*** Provided records Section Begins ***

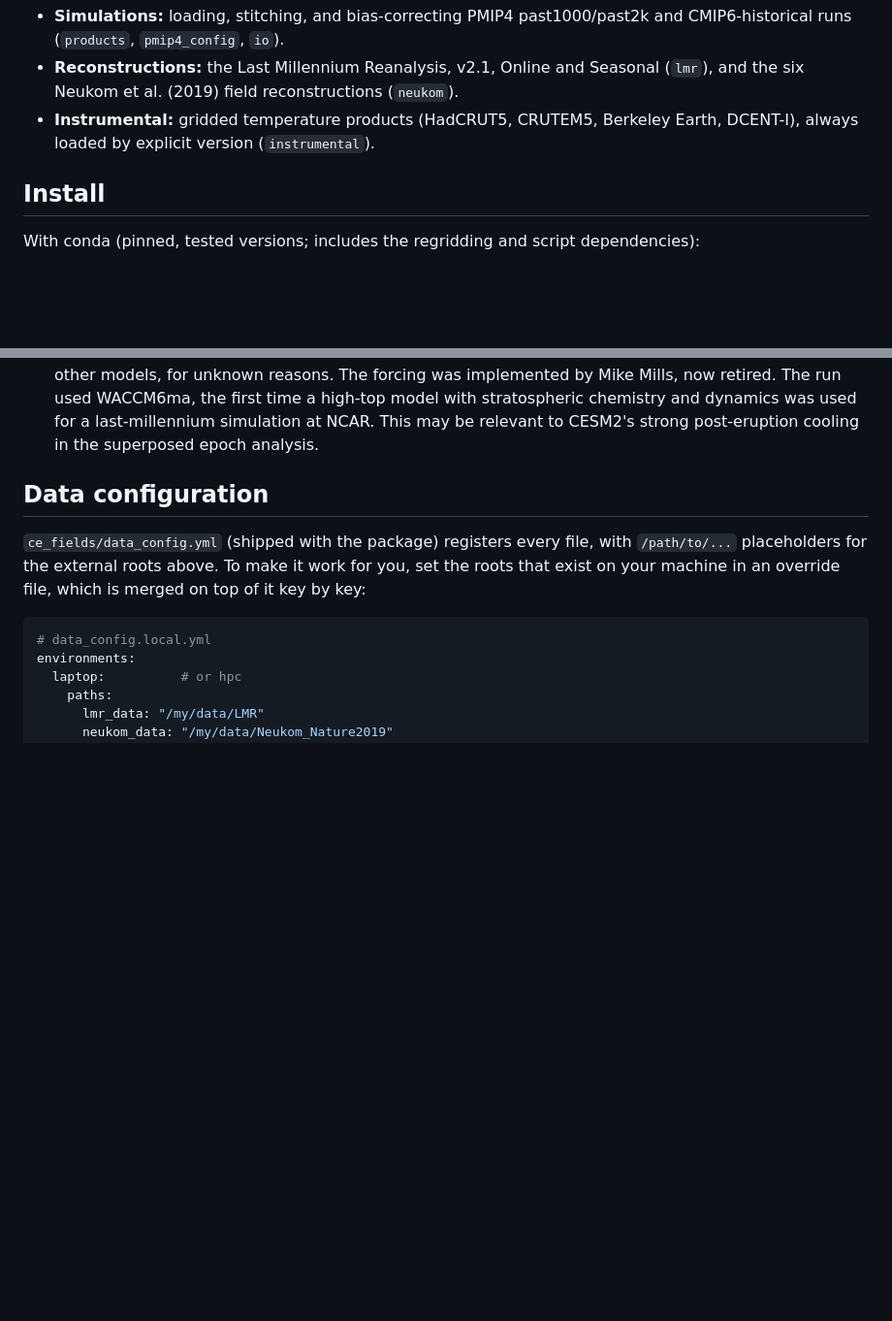
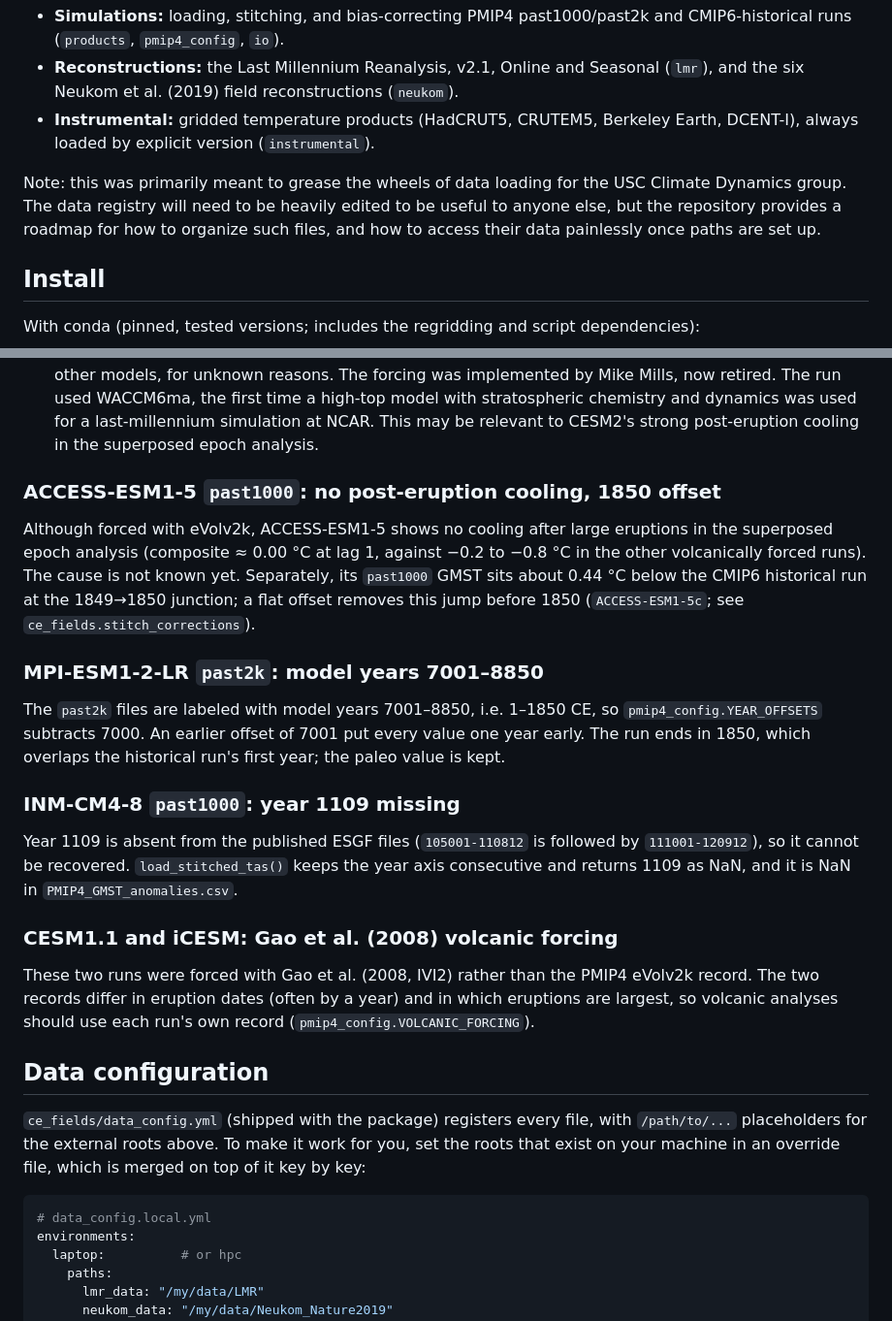
Before and after one commit to paleoDA/ce_fields, a Markdown page: README.md, 2 parts joined by grey strips. Shown at 97% size. GitHub-like rendering; blank space fills up the shorter version.

```diff
--- a/README.md
+++ b/README.md
@@ -11,6 +11,8 @@ projects can share them without duplicating loading logic:
   (`lmr`), and the six Neukom et al. (2019) field reconstructions (`neukom`).
 - **Instrumental:** gridded temperature products (HadCRUT5, CRUTEM5, Berkeley
   Earth, DCENT-I), always loaded by explicit version (`instrumental`).
+
+Note: this was primarily meant to grease the wheels of data loading for the USC Climate Dynamics group. The data registry will need to be heavily edited to be useful to anyone else, but the repository provides a roadmap for how to organize such files, and how to access their data painlessly once paths are set up.
 
 ## Install
 
@@ -155,6 +172,36 @@ From Jiang Zhu (pers. comm.):
   a high-top model with stratospheric chemistry and dynamics was used for a
   last-millennium simulation at NCAR. This may be relevant to CESM2's strong
   post-eruption cooling in the superposed epoch analysis.
+
+### ACCESS-ESM1-5 `past1000`: no post-eruption cooling, 1850 offset
+
+Although forced with eVolv2k, ACCESS-ESM1-5 shows no cooling after large
+eruptions in the superposed epoch analysis (composite ≈ 0.00 °C at lag 1,
+against −0.2 to −0.8 °C in the other volcanically forced runs). The cause is not
+known yet. Separately, its `past1000` GMST sits about 0.44 °C below the CMIP6
+historical run at the 1849→1850 junction; a flat offset removes this jump
+before 1850 (`ACCESS-ESM1-5c`; see `ce_fields.stitch_corrections`).
+
+### MPI-ESM1-2-LR `past2k`: model years 7001–8850
+
+The `past2k` files are labeled with model years 7001–8850, i.e. 1–1850 CE, so
+`pmip4_config.YEAR_OFFSETS` subtracts 7000. An earlier offset of 7001 put every
+value one year early. The run ends in 1850, which overlaps the historical run's
+first year; the paleo value is kept.
+
+### INM-CM4-8 `past1000`: year 1109 missing
+
+Year 1109 is absent from the published ESGF files (`105001-110812` is followed
+by `111001-120912`), so it cannot be recovered. `load_stitched_tas()` keeps the
+year axis consecutive and returns 1109 as NaN, and it is NaN in
+`PMIP4_GMST_anomalies.csv`.
+
+### CESM1.1 and iCESM: Gao et al. (2008) volcanic forcing
+
+These two runs were forced with Gao et al. (2008, IVI2) rather than the PMIP4
+eVolv2k record. The two records differ in eruption dates (often by a year) and
+in which eruptions are largest, so volcanic analyses should use each run's own
+record (`pmip4_config.VOLCANIC_FORCING`).
 
 ## Data configuration
 
```
Also changed, not shown: other parts of README.md (+21 -6 lines), ce_fields/README.md (deleted, +0 -112 lines), results/figures/PMIP4_GMST_spaghetti_corrected_smoothed.png (added), results/figures/PMIP4_LMR_volcanic_SEA.png (added), 2 other files.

*** Provided records Section Ends ***

• Work to be completed: Copy out every line in the records where the word "README" is found.

• Solution to the exercise:
Before and after one commit to paleoDA/ce_fields, a Markdown page: README.md, 2 parts joined by grey strips. Shown at 97% size. GitHub-like rendering; blank space fills up the shorter version.
--- a/README.md
+++ b/README.md
Also changed, not shown: other parts of README.md (+21 -6 lines), ce_fields/README.md (deleted, +0 -112 lines), results/figures/PMIP4_GMST_spaghetti_corrected_smoothed.png (added), results/figures/PMIP4_LMR_volcanic_SEA.png (added), 2 other files.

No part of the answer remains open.